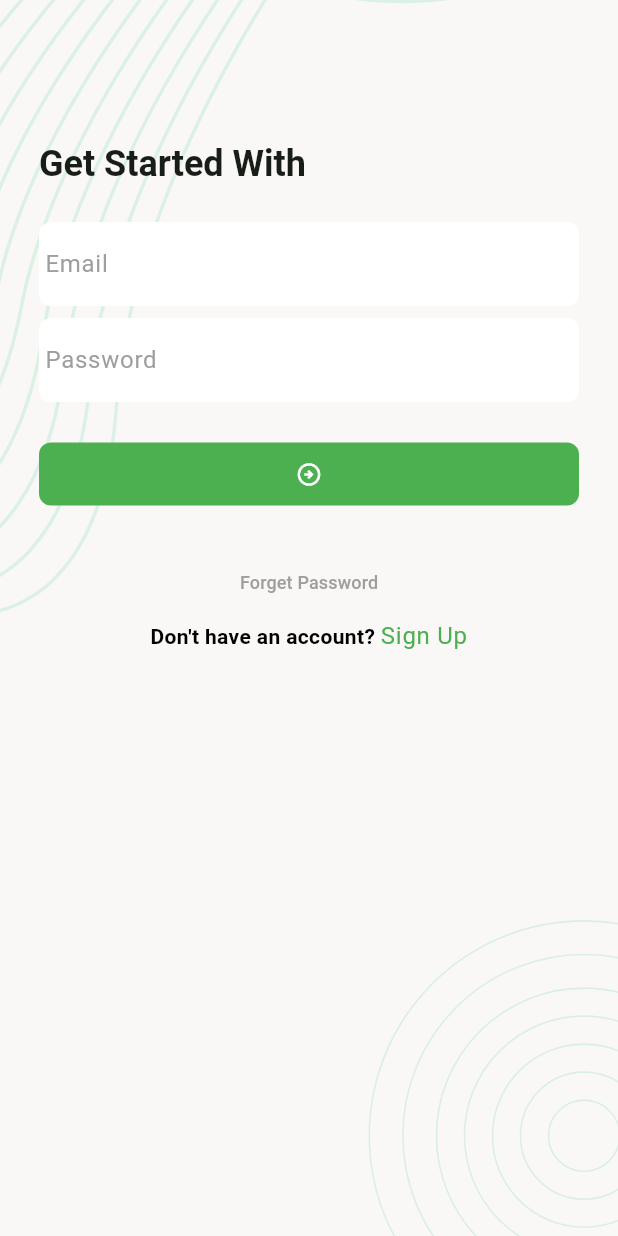
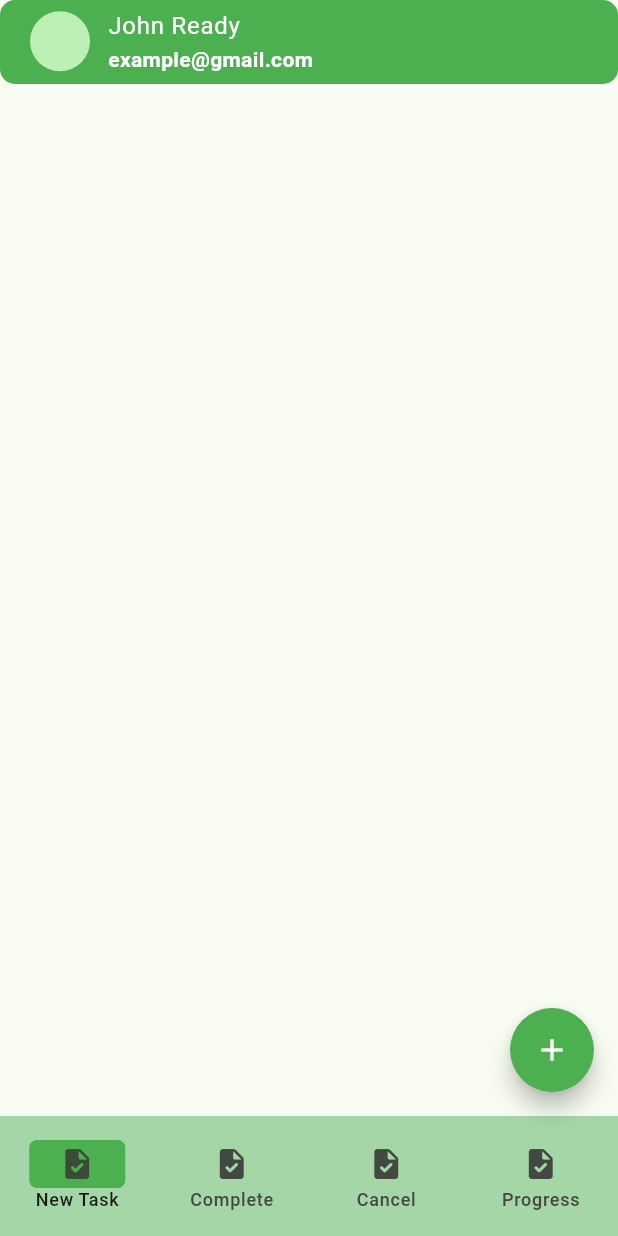
Before and after one commit to sksojib6860/Task-Management, a Flutter app: the SigninScreen screen opened by its route, after a tap on the "arrow circle right" icon, on a phone screen of 412 x 824 dp. Run offline on Flutter 3.47's test engine with Material 3 defaults, Android fonts, the phone set to English and light mode, and no system bars; our stand-ins replace flutter_svg, pin_code_fields.

Commit message:
add new add-new-task-screen.

```diff
--- a/lib/ui/pages/signIn_screen.dart
+++ b/lib/ui/pages/signIn_screen.dart
@@ -2,6 +2,7 @@ import 'package:flutter/gestures.dart';
 import 'package:flutter/material.dart';
 import 'package:task_manager_app/ui/pages/forgot_password.dart';
 import 'package:task_manager_app/ui/pages/signUp_screen.dart';
+import 'package:task_manager_app/ui/pages/top_nav_bar_screen.dart';
 import 'package:task_manager_app/utils/sceen_background.dart';
 
 class SigninScreen extends StatefulWidget {
@@ -79,5 +80,11 @@ class _SigninScreenState extends State<SigninScreen> {
     Navigator.pushNamed(context, SignupScreen.name);
   }
 
-  void onTapSignIn() {}
+  void onTapSignIn() {
+    Navigator.pushNamedAndRemoveUntil(
+      context,
+      NavigationBarScreen.name,
+      (predicate) => false,
+    );
+  }
 }
--- /dev/null
+++ b/lib/ui/pages/top_nav_bar_screen.dart
@@ -0,0 +1,63 @@
+import 'package:flutter/material.dart';
+import 'package:task_manager_app/ui/pages/add_new_task_screen.dart';
+
+import '../../utils/appbar_widget.dart';
+
+class NavigationBarScreen extends StatefulWidget {
+  const NavigationBarScreen({super.key});
+  static String name = '/navigation-bar-screen';
+
+  @override
+  State<NavigationBarScreen> createState() => _NavigationBarScreenState();
+}
+
+class _NavigationBarScreenState extends State<NavigationBarScreen> {
+  int selectedIndex = 0;
+  @override
+  Widget build(BuildContext context) {
+    return Scaffold(
+      appBar: AppbarWidget(),
+      bottomNavigationBar: NavigationBar(
+        labelPadding: EdgeInsets.zero,
+        onDestinationSelected: (int index) {
+          selectedIndex = index;
+          setState(() {});
+        },
+        backgroundColor: Colors.green[200],
+        indicatorColor: Colors.green,
+        indicatorShape: RoundedRectangleBorder(
+          borderRadius: BorderRadius.circular(5),
+        ),
+        selectedIndex: selectedIndex,
+        destinations: [
+          NavigationDestination(
+            icon: Icon(Icons.task_rounded),
+            label: 'New Task',
+          ),
+          NavigationDestination(
+            icon: Icon(Icons.task_rounded),
+            label: 'Complete',
+          ),
+          NavigationDestination(
+            icon: Icon(Icons.task_rounded),
+            label: 'Cancel',
+          ),
+          NavigationDestination(
+            icon: Icon(Icons.task_rounded),
+            label: 'Progress',
+          ),
+        ],
+      ),
+      floatingActionButton: FloatingActionButton(
+        shape: CircleBorder(),
+        backgroundColor: Colors.green,
+        onPressed: floatingActinButton,
+        child: Icon(Icons.add, color: Colors.white),
+      ),
+    );
+  }
+
+  void floatingActinButton() {
+    Navigator.pushNamed(context, AddNewTaskScreen.name);
+  }
+}
--- /dev/null
+++ b/lib/utils/appbar_widget.dart
@@ -0,0 +1,38 @@
+import 'package:flutter/material.dart';
+
+class AppbarWidget extends StatelessWidget implements PreferredSizeWidget {
+  const AppbarWidget({super.key});
+
+  @override
+  Widget build(BuildContext context) {
+    final textTheme = Theme.of(context).textTheme;
+    return AppBar(
+      toolbarHeight: 55,
+      shape: RoundedRectangleBorder(borderRadius: BorderRadius.circular(10)),
+      titleSpacing: 20,
+      backgroundColor: Colors.green,
+      title: Row(
+        spacing: 12,
+        children: [
+          CircleAvatar(),
+          Column(
+            crossAxisAlignment: CrossAxisAlignment.start,
+            children: [
+              Text(
+                'John Ready',
+                style: textTheme.bodyLarge?.copyWith(color: Colors.white),
+              ),
+              Text(
+                'example@gmail.com',
+                style: textTheme.bodyMedium?.copyWith(color: Colors.white),
+              ),
+            ],
+          ),
+        ],
+      ),
+    );
+  }
+
+  @override
+  Size get preferredSize => Size.fromHeight(kToolbarHeight);
+}
```
Also changed, not shown: lib/app.dart (+7 -2 lines), lib/ui/pages/add_new_task_screen.dart (added, +42 -0 lines), lib/ui/pages/forgot_password.dart (+6 -1 lines), lib/ui/pages/otp_verification_screen.dart (+8 -5 lines), lib/ui/pages/set_password_screen.dart (renamed from lib/ui/pages/reset_password.dart, +17 -29 lines).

## Task statement:
Search the material for the word "const". Each line where it is found must be copied.

## Exercise response:
+  const NavigationBarScreen({super.key});
+  const AppbarWidget({super.key});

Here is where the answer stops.